START Supplied material

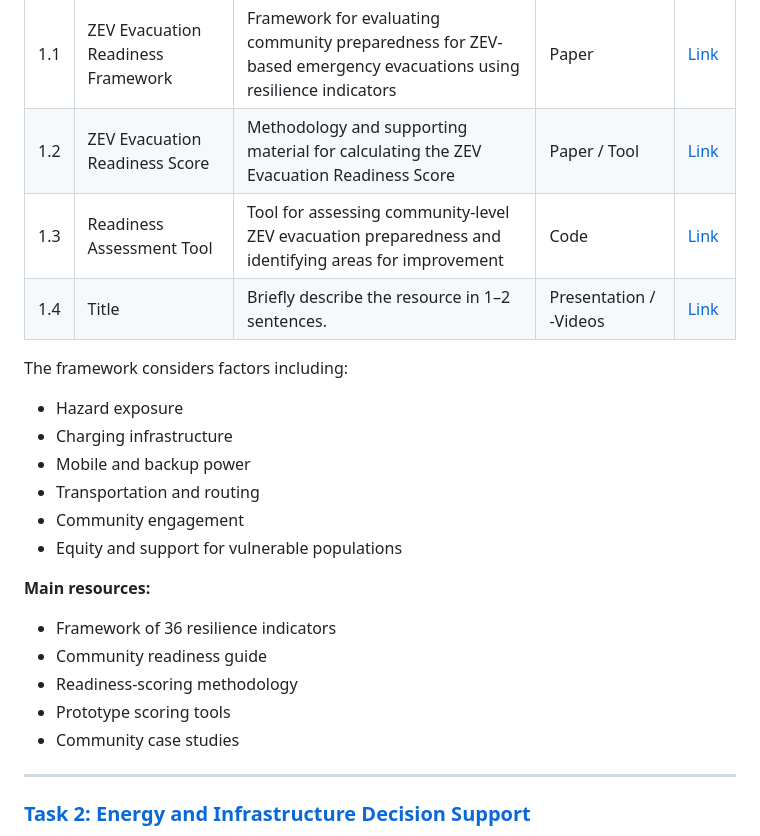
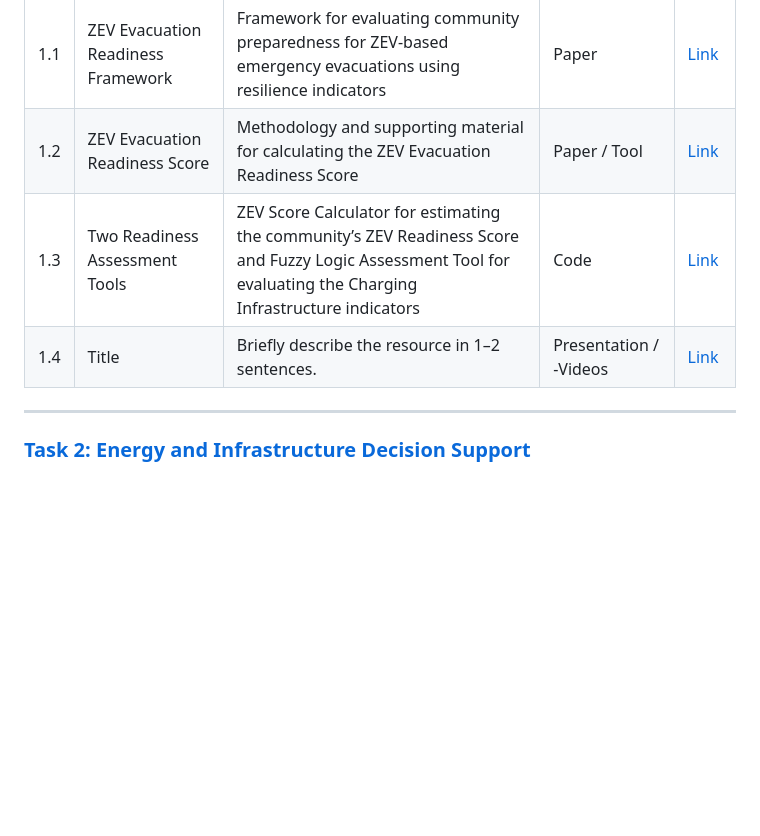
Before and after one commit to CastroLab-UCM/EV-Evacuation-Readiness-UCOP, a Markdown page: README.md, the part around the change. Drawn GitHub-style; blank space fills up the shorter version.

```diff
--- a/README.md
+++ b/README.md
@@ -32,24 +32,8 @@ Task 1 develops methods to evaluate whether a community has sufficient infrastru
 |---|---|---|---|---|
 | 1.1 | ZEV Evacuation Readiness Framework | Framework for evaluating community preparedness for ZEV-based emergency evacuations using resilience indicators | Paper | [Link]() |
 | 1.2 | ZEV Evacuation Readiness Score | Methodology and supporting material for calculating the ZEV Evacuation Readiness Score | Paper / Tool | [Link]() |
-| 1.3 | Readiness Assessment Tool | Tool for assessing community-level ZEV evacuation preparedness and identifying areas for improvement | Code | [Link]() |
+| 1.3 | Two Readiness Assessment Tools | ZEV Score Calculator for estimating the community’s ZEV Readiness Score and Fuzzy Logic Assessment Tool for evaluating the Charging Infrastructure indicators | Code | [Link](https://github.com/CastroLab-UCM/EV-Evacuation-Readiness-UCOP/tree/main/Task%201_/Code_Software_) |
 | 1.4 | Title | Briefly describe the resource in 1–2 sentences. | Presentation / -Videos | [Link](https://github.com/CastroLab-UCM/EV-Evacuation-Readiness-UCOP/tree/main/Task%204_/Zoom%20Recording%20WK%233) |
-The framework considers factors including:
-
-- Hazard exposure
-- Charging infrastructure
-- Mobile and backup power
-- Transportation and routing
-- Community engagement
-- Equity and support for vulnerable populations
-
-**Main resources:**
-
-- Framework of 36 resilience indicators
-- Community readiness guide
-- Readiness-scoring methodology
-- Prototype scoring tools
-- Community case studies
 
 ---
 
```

END Supplied material
START Supplied material

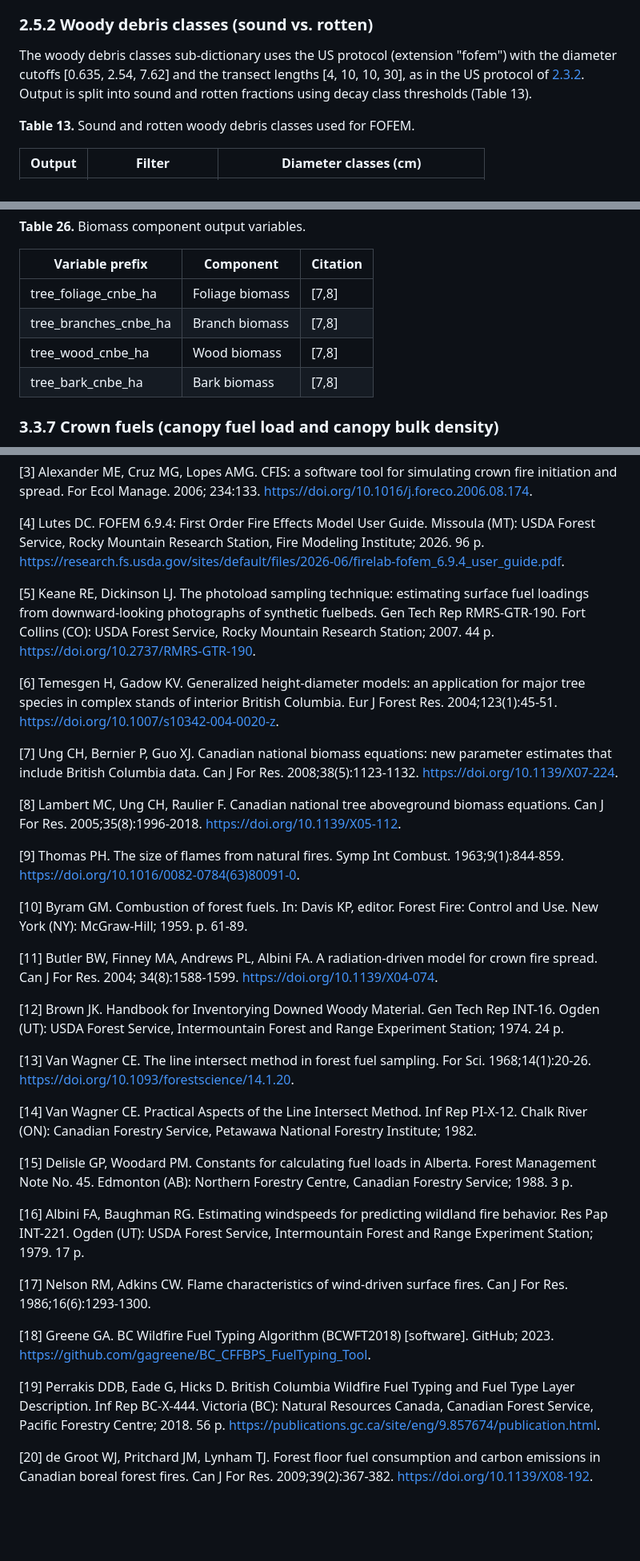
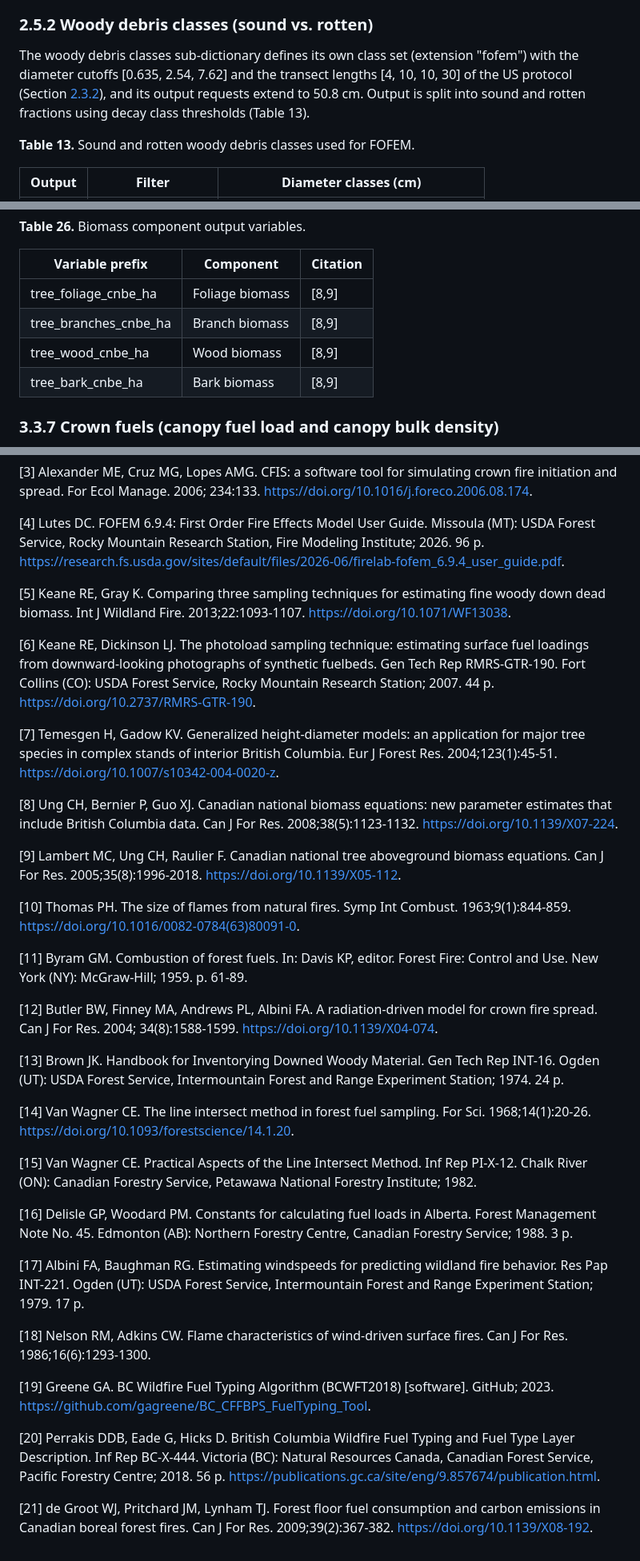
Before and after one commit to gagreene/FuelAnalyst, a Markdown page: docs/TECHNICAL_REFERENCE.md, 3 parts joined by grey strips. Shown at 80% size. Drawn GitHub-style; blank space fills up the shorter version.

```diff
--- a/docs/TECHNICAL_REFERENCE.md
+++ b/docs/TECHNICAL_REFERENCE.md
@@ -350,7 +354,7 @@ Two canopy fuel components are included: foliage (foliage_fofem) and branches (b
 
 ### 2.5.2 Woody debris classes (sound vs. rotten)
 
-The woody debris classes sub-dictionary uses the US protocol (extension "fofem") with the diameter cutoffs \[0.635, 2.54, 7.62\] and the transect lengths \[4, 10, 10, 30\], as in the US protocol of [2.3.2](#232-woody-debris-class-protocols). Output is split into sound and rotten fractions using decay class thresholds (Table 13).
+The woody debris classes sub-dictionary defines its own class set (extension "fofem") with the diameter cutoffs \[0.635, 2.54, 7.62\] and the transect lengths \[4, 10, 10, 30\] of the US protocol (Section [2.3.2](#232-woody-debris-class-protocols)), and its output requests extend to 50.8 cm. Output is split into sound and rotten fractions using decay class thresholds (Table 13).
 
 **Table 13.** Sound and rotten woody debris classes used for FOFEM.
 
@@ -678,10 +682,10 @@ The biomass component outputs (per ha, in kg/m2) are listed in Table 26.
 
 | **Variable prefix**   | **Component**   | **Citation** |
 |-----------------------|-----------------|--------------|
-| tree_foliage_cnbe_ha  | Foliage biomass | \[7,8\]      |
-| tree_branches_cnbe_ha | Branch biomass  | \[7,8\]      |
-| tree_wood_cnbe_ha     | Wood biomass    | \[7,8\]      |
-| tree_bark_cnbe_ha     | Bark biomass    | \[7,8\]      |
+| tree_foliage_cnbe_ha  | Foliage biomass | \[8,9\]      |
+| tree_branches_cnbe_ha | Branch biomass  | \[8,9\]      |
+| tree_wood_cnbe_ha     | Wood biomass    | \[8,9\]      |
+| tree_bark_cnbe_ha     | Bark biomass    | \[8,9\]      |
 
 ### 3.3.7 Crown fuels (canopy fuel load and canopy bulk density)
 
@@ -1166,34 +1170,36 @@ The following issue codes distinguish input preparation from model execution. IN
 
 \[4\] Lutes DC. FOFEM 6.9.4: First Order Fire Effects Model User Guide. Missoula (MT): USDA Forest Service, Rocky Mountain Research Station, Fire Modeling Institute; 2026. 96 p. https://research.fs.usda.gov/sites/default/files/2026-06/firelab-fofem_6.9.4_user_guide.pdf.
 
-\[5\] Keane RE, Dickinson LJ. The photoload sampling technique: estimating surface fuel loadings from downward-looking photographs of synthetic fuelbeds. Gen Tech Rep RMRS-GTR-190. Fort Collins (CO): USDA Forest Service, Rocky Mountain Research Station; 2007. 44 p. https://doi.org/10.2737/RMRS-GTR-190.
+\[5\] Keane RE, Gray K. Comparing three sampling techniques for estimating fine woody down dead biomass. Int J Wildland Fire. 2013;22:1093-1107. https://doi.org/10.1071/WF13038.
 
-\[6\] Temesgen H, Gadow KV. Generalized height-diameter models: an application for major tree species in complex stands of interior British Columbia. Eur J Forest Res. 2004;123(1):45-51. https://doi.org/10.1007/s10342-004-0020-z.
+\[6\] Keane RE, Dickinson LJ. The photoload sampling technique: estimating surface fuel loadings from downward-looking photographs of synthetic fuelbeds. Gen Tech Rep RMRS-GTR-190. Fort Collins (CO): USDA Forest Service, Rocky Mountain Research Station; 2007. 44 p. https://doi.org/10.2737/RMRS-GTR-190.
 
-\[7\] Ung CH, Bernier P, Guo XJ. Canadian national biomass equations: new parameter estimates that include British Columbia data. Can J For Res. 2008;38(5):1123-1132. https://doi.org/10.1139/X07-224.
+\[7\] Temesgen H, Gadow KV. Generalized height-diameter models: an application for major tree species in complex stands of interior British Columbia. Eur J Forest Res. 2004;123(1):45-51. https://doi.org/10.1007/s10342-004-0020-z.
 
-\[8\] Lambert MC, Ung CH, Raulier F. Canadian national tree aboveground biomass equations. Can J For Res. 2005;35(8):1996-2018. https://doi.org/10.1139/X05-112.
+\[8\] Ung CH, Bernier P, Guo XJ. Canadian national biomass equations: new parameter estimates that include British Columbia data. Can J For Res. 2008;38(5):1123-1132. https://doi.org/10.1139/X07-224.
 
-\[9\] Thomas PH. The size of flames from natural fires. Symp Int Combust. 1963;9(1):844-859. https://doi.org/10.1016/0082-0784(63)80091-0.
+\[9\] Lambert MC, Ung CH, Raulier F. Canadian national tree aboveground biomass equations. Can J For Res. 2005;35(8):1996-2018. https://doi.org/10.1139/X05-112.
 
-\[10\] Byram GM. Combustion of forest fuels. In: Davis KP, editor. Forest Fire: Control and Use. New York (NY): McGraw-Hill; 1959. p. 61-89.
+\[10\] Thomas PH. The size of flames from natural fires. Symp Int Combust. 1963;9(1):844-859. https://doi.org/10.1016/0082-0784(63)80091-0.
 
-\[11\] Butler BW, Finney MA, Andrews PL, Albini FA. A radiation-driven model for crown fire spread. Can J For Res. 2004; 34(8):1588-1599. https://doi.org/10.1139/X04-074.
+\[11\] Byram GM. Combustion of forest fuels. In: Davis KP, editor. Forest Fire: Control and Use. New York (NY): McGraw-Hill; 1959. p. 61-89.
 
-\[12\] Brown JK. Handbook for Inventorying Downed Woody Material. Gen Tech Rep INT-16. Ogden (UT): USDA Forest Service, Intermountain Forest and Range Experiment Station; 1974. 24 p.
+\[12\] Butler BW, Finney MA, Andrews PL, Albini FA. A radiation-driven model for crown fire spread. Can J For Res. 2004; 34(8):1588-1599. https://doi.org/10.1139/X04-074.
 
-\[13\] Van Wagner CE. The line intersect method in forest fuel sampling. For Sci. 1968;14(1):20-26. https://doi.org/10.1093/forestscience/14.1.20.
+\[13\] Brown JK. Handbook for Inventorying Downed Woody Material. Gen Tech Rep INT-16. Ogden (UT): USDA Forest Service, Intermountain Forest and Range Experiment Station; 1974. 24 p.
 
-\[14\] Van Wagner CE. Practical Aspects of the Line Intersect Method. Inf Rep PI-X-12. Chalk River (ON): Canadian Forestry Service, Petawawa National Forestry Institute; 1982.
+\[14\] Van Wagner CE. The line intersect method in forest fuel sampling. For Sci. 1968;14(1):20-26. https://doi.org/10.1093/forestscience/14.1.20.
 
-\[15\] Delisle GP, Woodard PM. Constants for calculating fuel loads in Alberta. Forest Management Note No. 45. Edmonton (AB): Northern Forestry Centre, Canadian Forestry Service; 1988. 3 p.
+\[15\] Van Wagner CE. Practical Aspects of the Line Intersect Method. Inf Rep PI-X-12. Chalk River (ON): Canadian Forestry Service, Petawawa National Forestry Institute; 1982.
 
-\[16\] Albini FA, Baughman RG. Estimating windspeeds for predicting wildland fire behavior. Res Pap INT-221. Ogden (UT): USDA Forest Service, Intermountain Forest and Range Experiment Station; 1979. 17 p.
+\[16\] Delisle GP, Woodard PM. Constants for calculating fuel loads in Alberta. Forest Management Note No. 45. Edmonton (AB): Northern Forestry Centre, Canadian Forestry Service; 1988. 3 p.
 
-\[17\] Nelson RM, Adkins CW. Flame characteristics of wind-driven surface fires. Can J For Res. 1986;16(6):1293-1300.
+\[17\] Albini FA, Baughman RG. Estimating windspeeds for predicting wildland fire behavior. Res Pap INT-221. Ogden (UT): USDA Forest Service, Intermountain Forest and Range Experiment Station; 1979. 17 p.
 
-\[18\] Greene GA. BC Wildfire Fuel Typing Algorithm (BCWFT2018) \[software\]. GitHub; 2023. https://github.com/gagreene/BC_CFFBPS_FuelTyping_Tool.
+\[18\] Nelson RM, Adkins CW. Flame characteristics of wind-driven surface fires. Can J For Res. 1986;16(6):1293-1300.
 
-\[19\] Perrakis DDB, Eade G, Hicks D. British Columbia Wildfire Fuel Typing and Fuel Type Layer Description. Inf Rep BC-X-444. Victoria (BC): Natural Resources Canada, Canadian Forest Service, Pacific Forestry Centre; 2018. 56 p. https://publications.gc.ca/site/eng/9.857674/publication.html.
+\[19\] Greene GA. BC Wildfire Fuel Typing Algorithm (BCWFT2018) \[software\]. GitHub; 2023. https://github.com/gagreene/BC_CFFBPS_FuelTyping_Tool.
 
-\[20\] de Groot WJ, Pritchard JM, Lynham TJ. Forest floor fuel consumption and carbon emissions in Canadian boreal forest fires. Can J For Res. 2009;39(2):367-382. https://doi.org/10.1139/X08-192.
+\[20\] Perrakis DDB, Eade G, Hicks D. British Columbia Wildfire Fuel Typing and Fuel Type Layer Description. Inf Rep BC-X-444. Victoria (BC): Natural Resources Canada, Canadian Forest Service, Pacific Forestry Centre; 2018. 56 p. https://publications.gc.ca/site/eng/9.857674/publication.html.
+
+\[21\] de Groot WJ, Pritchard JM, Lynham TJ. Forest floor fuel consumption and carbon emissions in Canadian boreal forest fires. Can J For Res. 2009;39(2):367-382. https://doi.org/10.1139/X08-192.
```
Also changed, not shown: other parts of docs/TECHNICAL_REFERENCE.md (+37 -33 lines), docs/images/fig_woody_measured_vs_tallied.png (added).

END Supplied material

## [Your goal]
Which of the lines in the data hold the string "size"? Report each of them by copying it.

## [Task output]
Before and after one commit to gagreene/FuelAnalyst, a Markdown page: docs/TECHNICAL_REFERENCE.md, 3 parts joined by grey strips. Shown at 80% size. Drawn GitHub-style; blank space fills up the shorter version.
-\[9\] Thomas PH. The size of flames from natural fires. Symp Int Combust. 1963;9(1):844-859. https://doi.org/10.1016/0082-0784(63)80091-0.
+\[10\] Thomas PH. The size of flames from natural fires. Symp Int Combust. 1963;9(1):844-859. https://doi.org/10.1016/0082-0784(63)80091-0.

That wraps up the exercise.